The many planetary and human health benefits of olive oil were discussed at the 4th Annual Yale International Symposium

The many planetary and human health benefits of olive oil were discussed at the 4th Annual Yale International Symposium

Leading experts involved in research and education related to the olive tree and its products recently gathered in Rome to discuss the positive health benefits of olive oil during the 4th Annual Yale Symposium on Olive Oil and Health.

Hosted by the Yale Public Health Symposium, the University of Rome Tor Vergata and the University of Bari Aldo Moro, the symposium, which took place from 15-18 September, addressed a variety of fundamental themes of olive cultivation and the future of olive oil as it relates to man and man. Planetary health.

“This is a unique and moving symposium,” said Vasilis Vassiliou, PhD, professor of epidemiology Susan Dwight Bliss and chair of the Department of Environmental Health Sciences at Yale School of Public Health.

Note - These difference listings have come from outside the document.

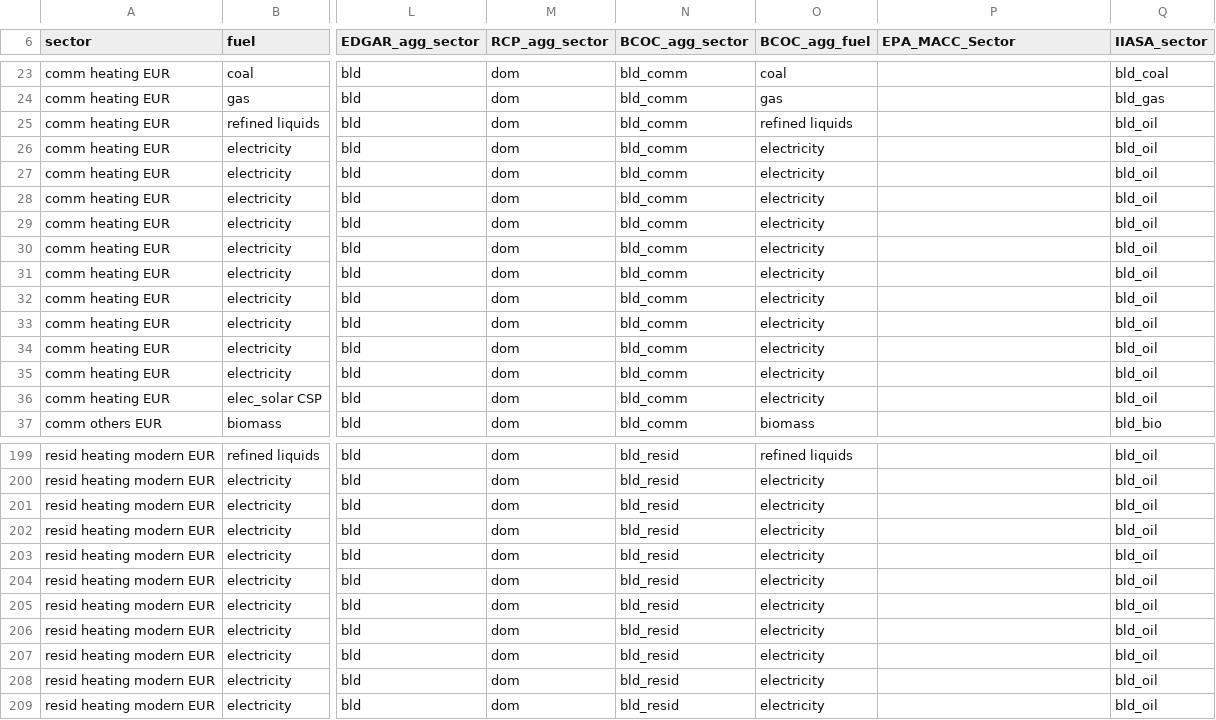
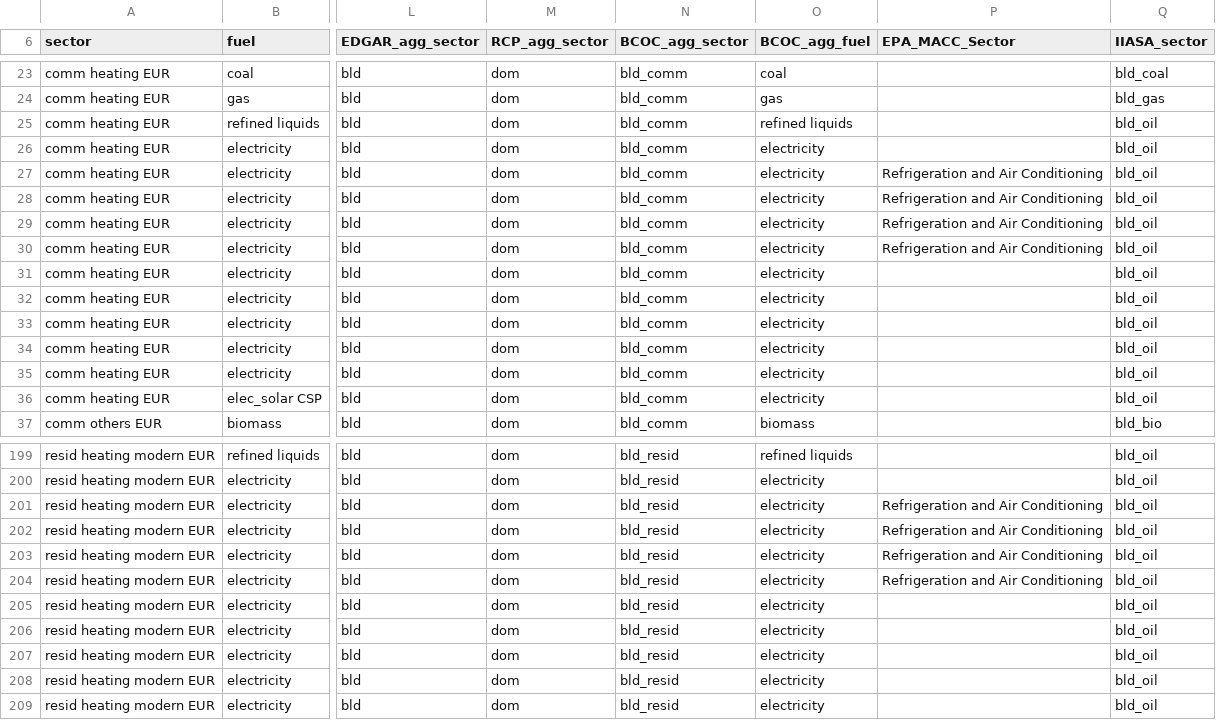
Before and after one commit to bc3LC-GCAMEurope/gcam-core, a CSV file: input/gcamdata/inst/extdata/gcam-europe/CEDS_sector_tech_proc_EUR.csv, drawn as a sheet; only a part is shown, gaps mark what is left out; the diff names each change by its address in the sheet, - before the commit and + after, or states it on an @@ line.

```diff
--- a/input/gcamdata/inst/extdata/gcam-europe/CEDS_sector_tech_proc_EUR.csv
+++ b/input/gcamdata/inst/extdata/gcam-europe/CEDS_sector_tech_proc_EUR.csv
-P27:P30 (EPA_MACC_Sector): (empty)
+P27:P30 (EPA_MACC_Sector): Refrigeration and Air Conditioning
-P201:P204 (EPA_MACC_Sector): (empty)
+P201:P204 (EPA_MACC_Sector): Refrigeration and Air Conditioning
```
Also changed, not shown: input/gcamdata/inst/extdata/gcam-europe/CEDS_sector_tech_proc_revised_EUR.csv, input/gcamdata/inst/extdata/gcam-europe/gcam_fgas_tech_EUR.csv.
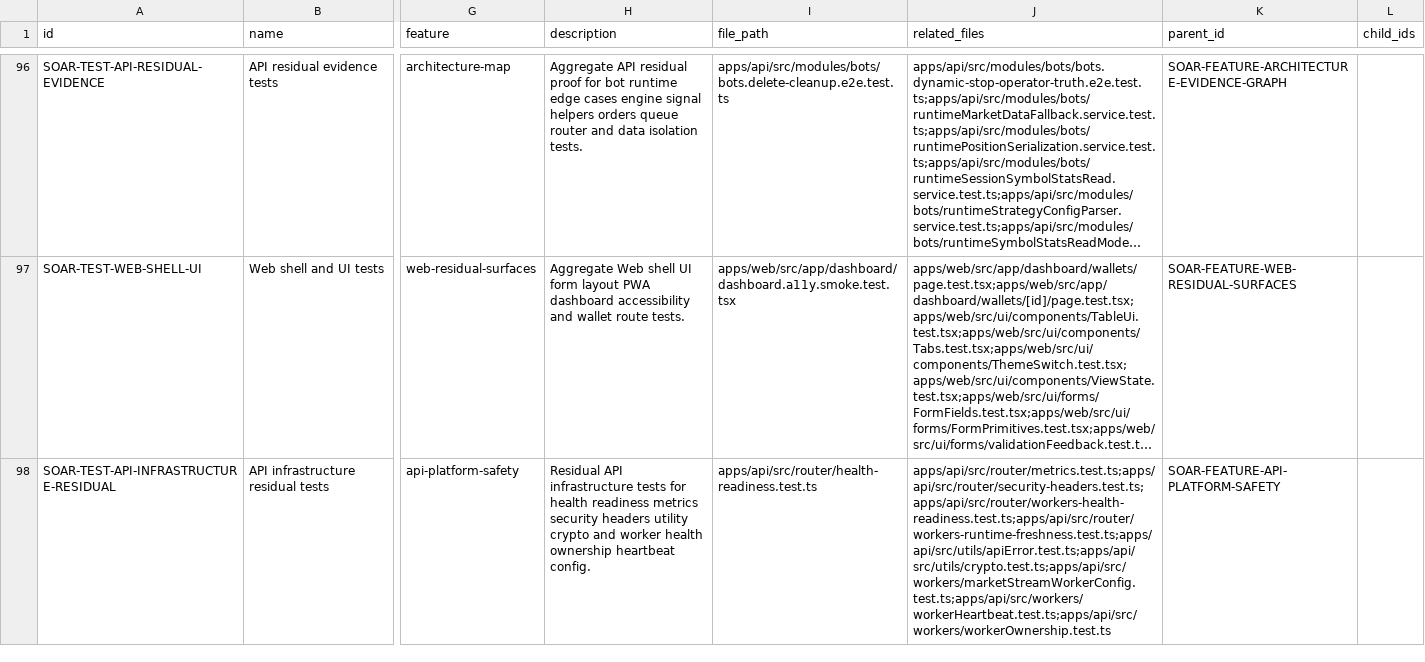
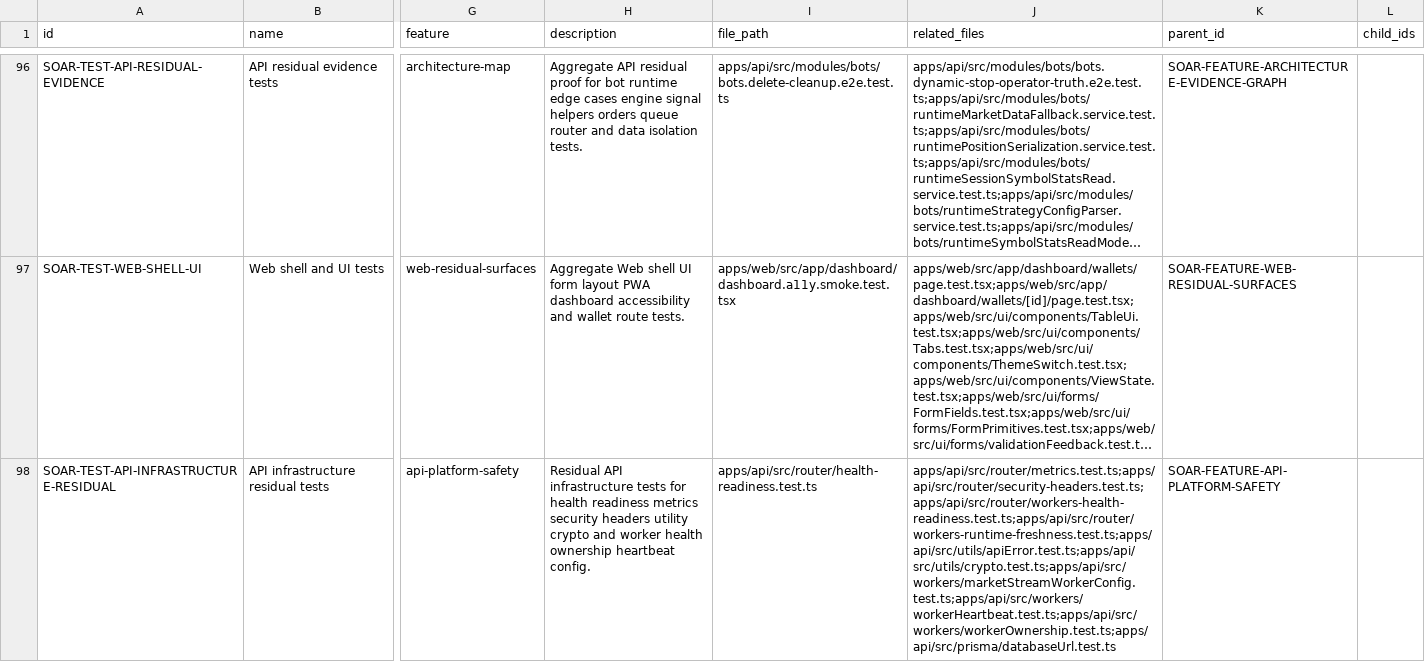
Before and after one commit to Wroblewski-Patryk/Soar, a CSV file: docs/architecture/registry/tests.csv, drawn as a sheet; only a part is shown, gaps mark what is left out; long unchanged cells end in …; the diff covers the shown part only; the diff names each change by its address in the sheet, - before the commit and + after, or states it on an @@ line.

Commit message:
fix: align strategy execution and optimize runtime monitoring

```diff
--- a/docs/architecture/registry/tests.csv
+++ b/docs/architecture/registry/tests.csv
-J98 (related_files): apps/api/src/router/metrics.test.ts;apps/api/src/router/security-headers.test.ts;apps/api/src/router/workers-health-readiness.test.ts;apps/api/src/router/workers-runtime-freshness.test.ts;apps/api/src/utils/apiError.test.ts;apps/api/src/utils/crypto.test.ts;apps/api/src/workers/marketStreamWorkerConfig.test.ts;apps/api/src/workers/workerHeartbeat.test.ts;apps/api/src/workers/workerOwnership.test.ts
+J98 (related_files): apps/api/src/router/metrics.test.ts;apps/api/src/router/security-headers.test.ts;apps/api/src/router/workers-health-readiness.test.ts;apps/api/src/router/workers-runtime-freshness.test.ts;apps/api/src/utils/apiError.test.ts;apps/api/src/utils/crypto.test.ts;apps/api/src/workers/marketStreamWorkerConfig.test.ts;apps/api/src/workers/workerHeartbeat.test.ts;apps/api/src/workers/workerOwnership.test.ts;apps/api/src/prisma/databaseUrl.test.ts
```
Also changed, not shown: 1 added row and 1 edited cell elsewhere in this file, 47 other files.
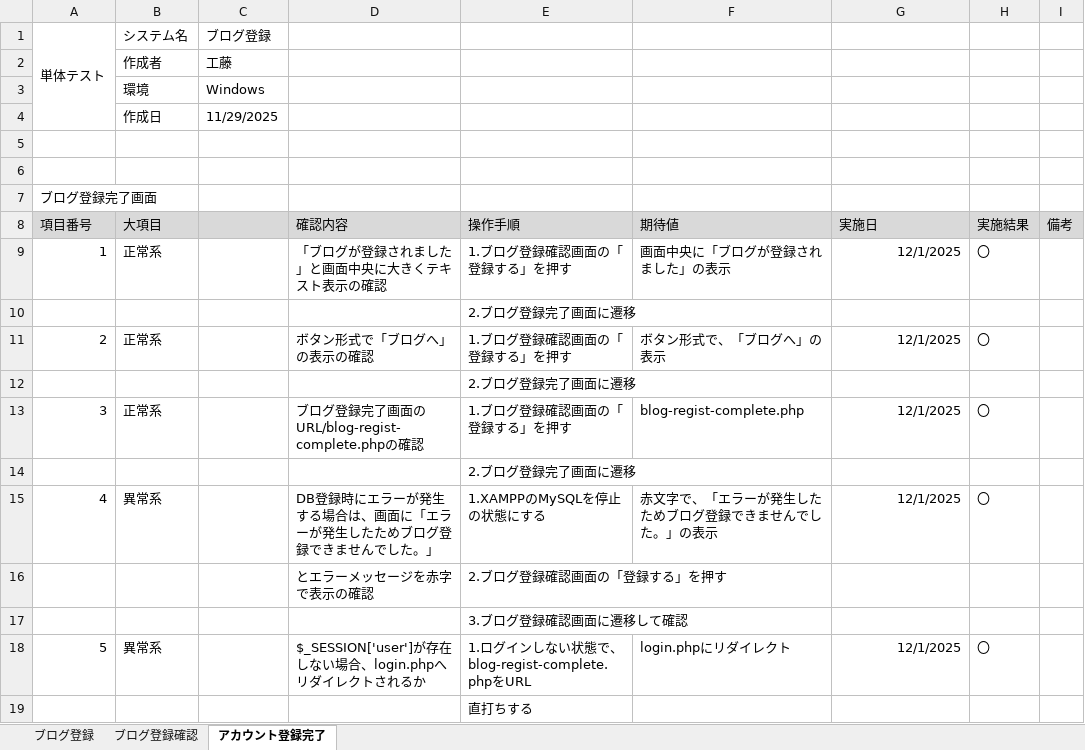
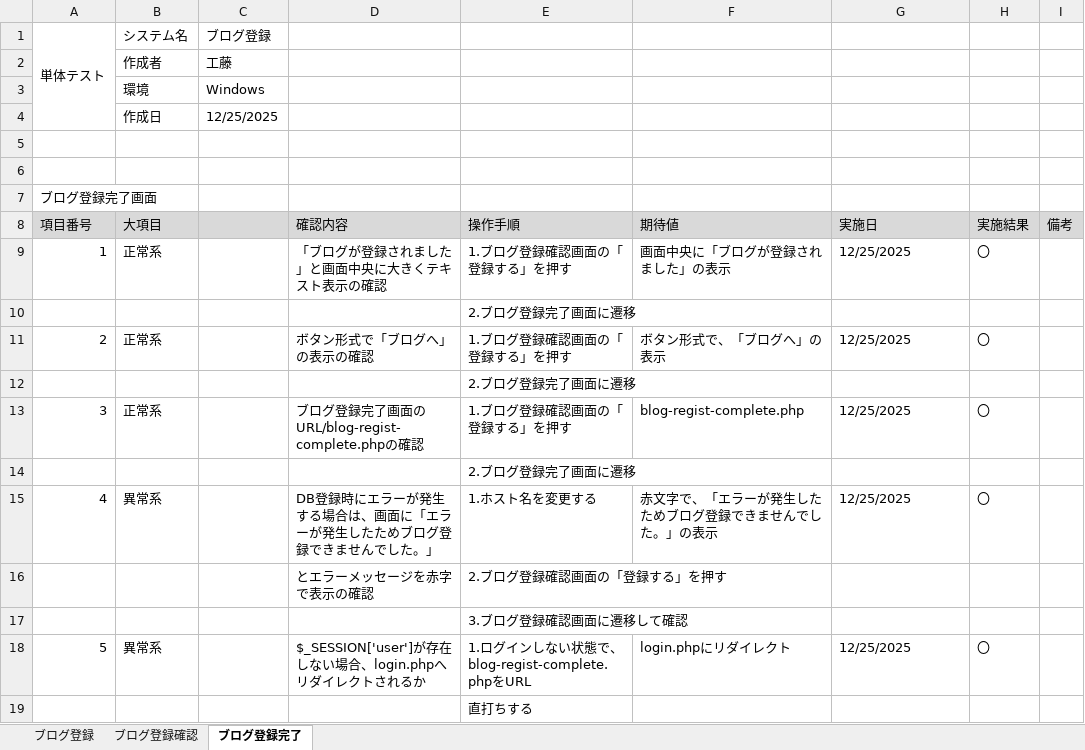
Before and after one commit to KeinF0rest/unit-test, an Excel workbook: ブログ登録_単体テスト.xlsx, sheet ブログ登録完了, drawn as a sheet; values as stored, in another font and other column widths than the file's, no borders; table styles not drawn; the diff names each change by its address in the sheet, - before the commit and + after, or states it on an @@ line.

Commit message:
ブログ登録_単体テストの実施

```diff
--- a/ブログ登録_単体テスト.xlsx (sheet ブログ登録完了)
+++ b/ブログ登録_単体テスト.xlsx (sheet ブログ登録完了)
-sheet tab: アカウント登録完了
+sheet tab: ブログ登録完了
-C4: 11/29/2025
+C4: 12/25/2025
-G9 (実施日): 12/1/2025
+G9 (実施日): 12/25/2025
-G9 alignment: right
+G9 alignment: left
-G11 (実施日): 12/1/2025
+G11 (実施日): 12/25/2025
-G11 alignment: right
+G11 alignment: left
-G13 (実施日): 12/1/2025
+G13 (実施日): 12/25/2025
-G13 alignment: right
+G13 alignment: left
-E15 (操作手順): 1.XAMPPのMySQLを停止の状態にする
+E15 (操作手順): 1.ホスト名を変更する
-G15 (実施日): 12/1/2025
+G15 (実施日): 12/25/2025
-G15 alignment: right
+G15 alignment: left
-G18 (実施日): 12/1/2025
+G18 (実施日): 12/25/2025
-G18 alignment: right
+G18 alignment: left
```
Also changed, not shown: sheet ブログ登録, sheet ブログ登録確認.
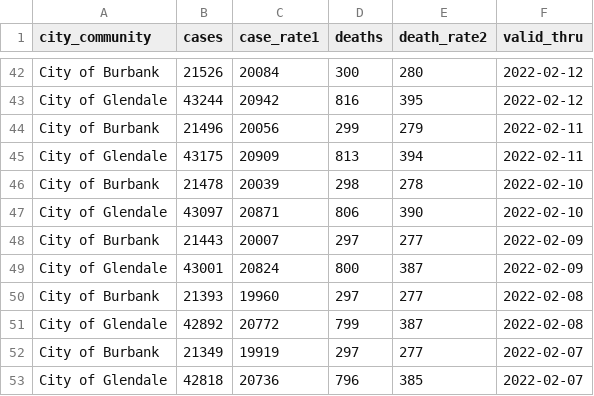
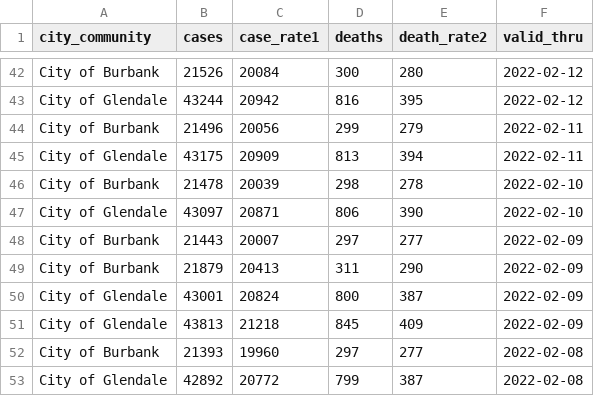
Before and after one commit to xianleonard/covidscraper, a CSV file: Output/covidmaster.csv, drawn as a sheet; only a part is shown, gaps mark what is left out; the shorter side is filled out with more unchanged rows; the diff names each change by its address in the sheet, - before the commit and + after, or states it on an @@ line.

Commit message:
Data Updated

```diff
--- a/Output/covidmaster.csv
+++ b/Output/covidmaster.csv
+row 49: City of Burbank | 21879 | 20413 | 311 | 290 | 2022-02-09
+row 51: City of Glendale | 43813 | 21218 | 845 | 409 | 2022-02-09
```
Also changed, not shown: Output/covidburbank.csv, 1 other file.
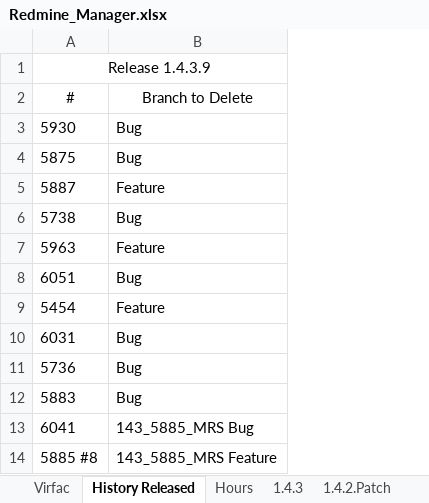
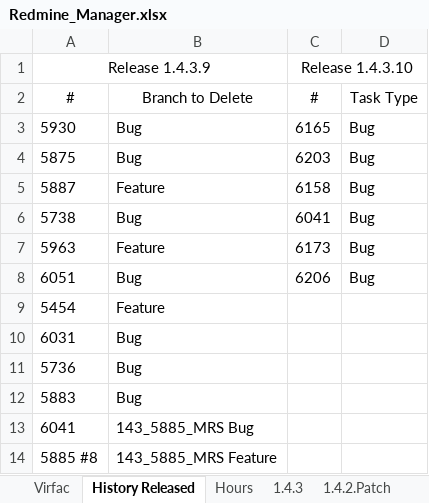
Before and after one commit to mrojassuarez/MRS_Manager, an Excel workbook: Redmine_Manager.xlsx, sheet History Released, drawn as a sheet; values as stored, in another font and other column widths than the file's, no borders; the diff names each change by its address in the sheet, - before the commit and + after, or states it on an @@ line.

```diff
--- a/Redmine_Manager.xlsx (sheet History Released)
+++ b/Redmine_Manager.xlsx (sheet History Released)
+column C, rows 1-8: Release 1.4.3.10 | # | 6165 | 6203 | 6158 | 6041 | 6173 | 6206
+column D, rows 2-8: Task Type | Bug | Bug | Bug | Bug | Bug | Bug
```
Also changed, not shown: sheet Hours, sheet Virfac, 1 other file.
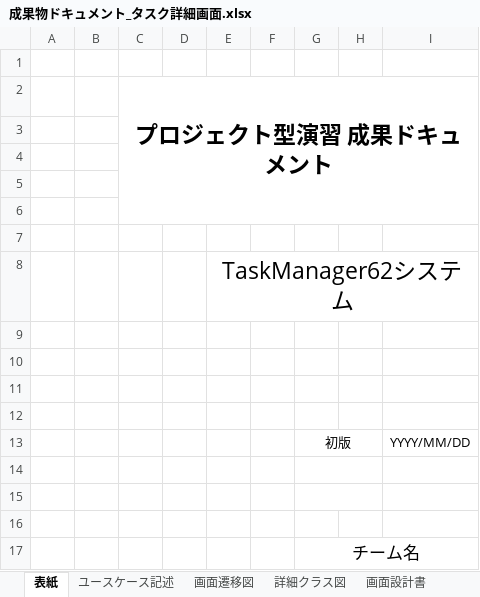
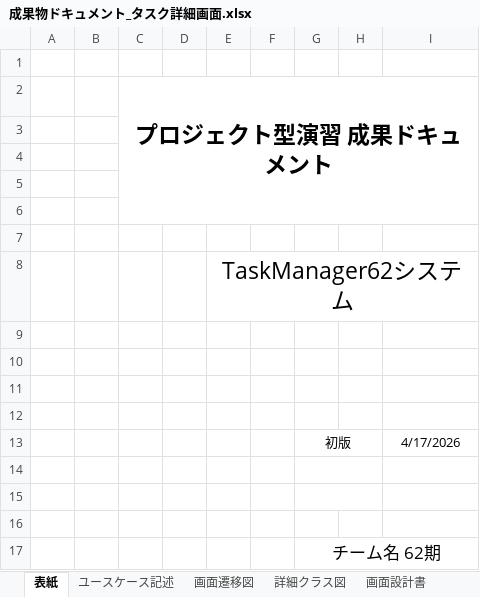
Before and after one commit to comsize-honiden/TaskManager62, an Excel workbook: document/成果物ドキュメント_タスク詳細画面.xlsx, sheet 表紙, drawn as a sheet; values as stored, in another font and other column widths than the file's, no borders; the diff names each change by its address in the sheet, - before the commit and + after, or states it on an @@ line.

```diff
--- a/document/成果物ドキュメント_タスク詳細画面.xlsx (sheet 表紙)
+++ b/document/成果物ドキュメント_タスク詳細画面.xlsx (sheet 表紙)
-I13: YYYY/MM/DD
+I13: 4/17/2026
-G17: チーム名
+G17: チーム名 62期
```
Also changed, not shown: sheet ユースケース記述.
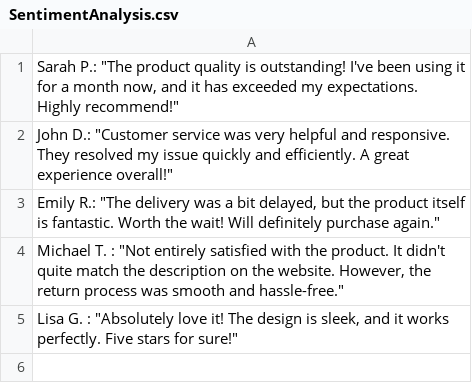
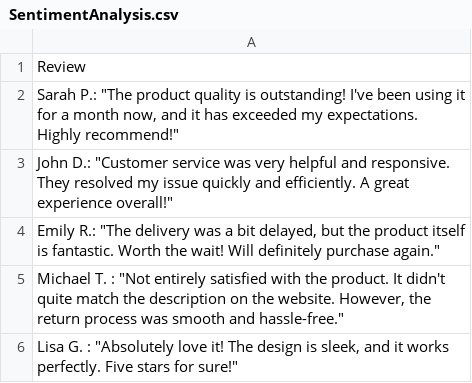
Before and after one commit to LODSContent/ChallengeLabs_Resources, a CSV file: AI900/Labfiles/SentimentAnalysis.csv, drawn as a sheet; the diff names each change by its address in the sheet, - before the commit and + after, or states it on an @@ line.

Commit message:
Add files via upload

```diff
--- a/AI900/Labfiles/SentimentAnalysis.csv
+++ b/AI900/Labfiles/SentimentAnalysis.csv
+row 1: Review
```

The symposium was organized by Vasilio and Tasos C. Kyriakides, Ph.D., assistant professor at the Yale School of Public Health. The organizing committee also included Laura Di Renzo, Director of the School of Specialization in Dietetics, University of Rome Tor Vergata. Alessandro Leon, Professor of Machines and Systems for the Agri-Food Industry, Bari Aldo Moro University, and Francesca Rocci, of Slow Food Rome.

Di Renzo has focused attention on the role of high-quality virgin olive oils in the prevention of chronic non-communicable degenerative diseases (NCDDs) and the health benefits of a sustainable Mediterranean diet. Non-communicable diseases include obesity, cardiovascular disease, diabetes, chronic kidney disease, inflammatory bowel disease, rheumatoid arthritis, chronic respiratory disease, and many types of cancer. They have been the most common causes of prolonged disability and death worldwide.

“Healthy, personalized nutrition, bioactive molecules and microbes play an important role in the prevention and management of non-communicable diseases,” Di Renzo said. It highlighted the role of a sustainable Mediterranean diet in the prevention and treatment of non-communicable diseases, including the antioxidant and anti-inflammatory effects of extra virgin olive oil (EVOO).

Di Renzo coined a new acronym – “P4 (Pre/Pro/Post-Bio Ingredients and EVOO Polyphenols) – as functional nutrients for wellness and beauty. A new procedure for evaluating the Nutrient Analysis, Hazards and Critical Control Points (NACCP) process for quality management was also highlighted during the conference. Overall (TMQ) and Optimal Nutritional Levels for EVOO.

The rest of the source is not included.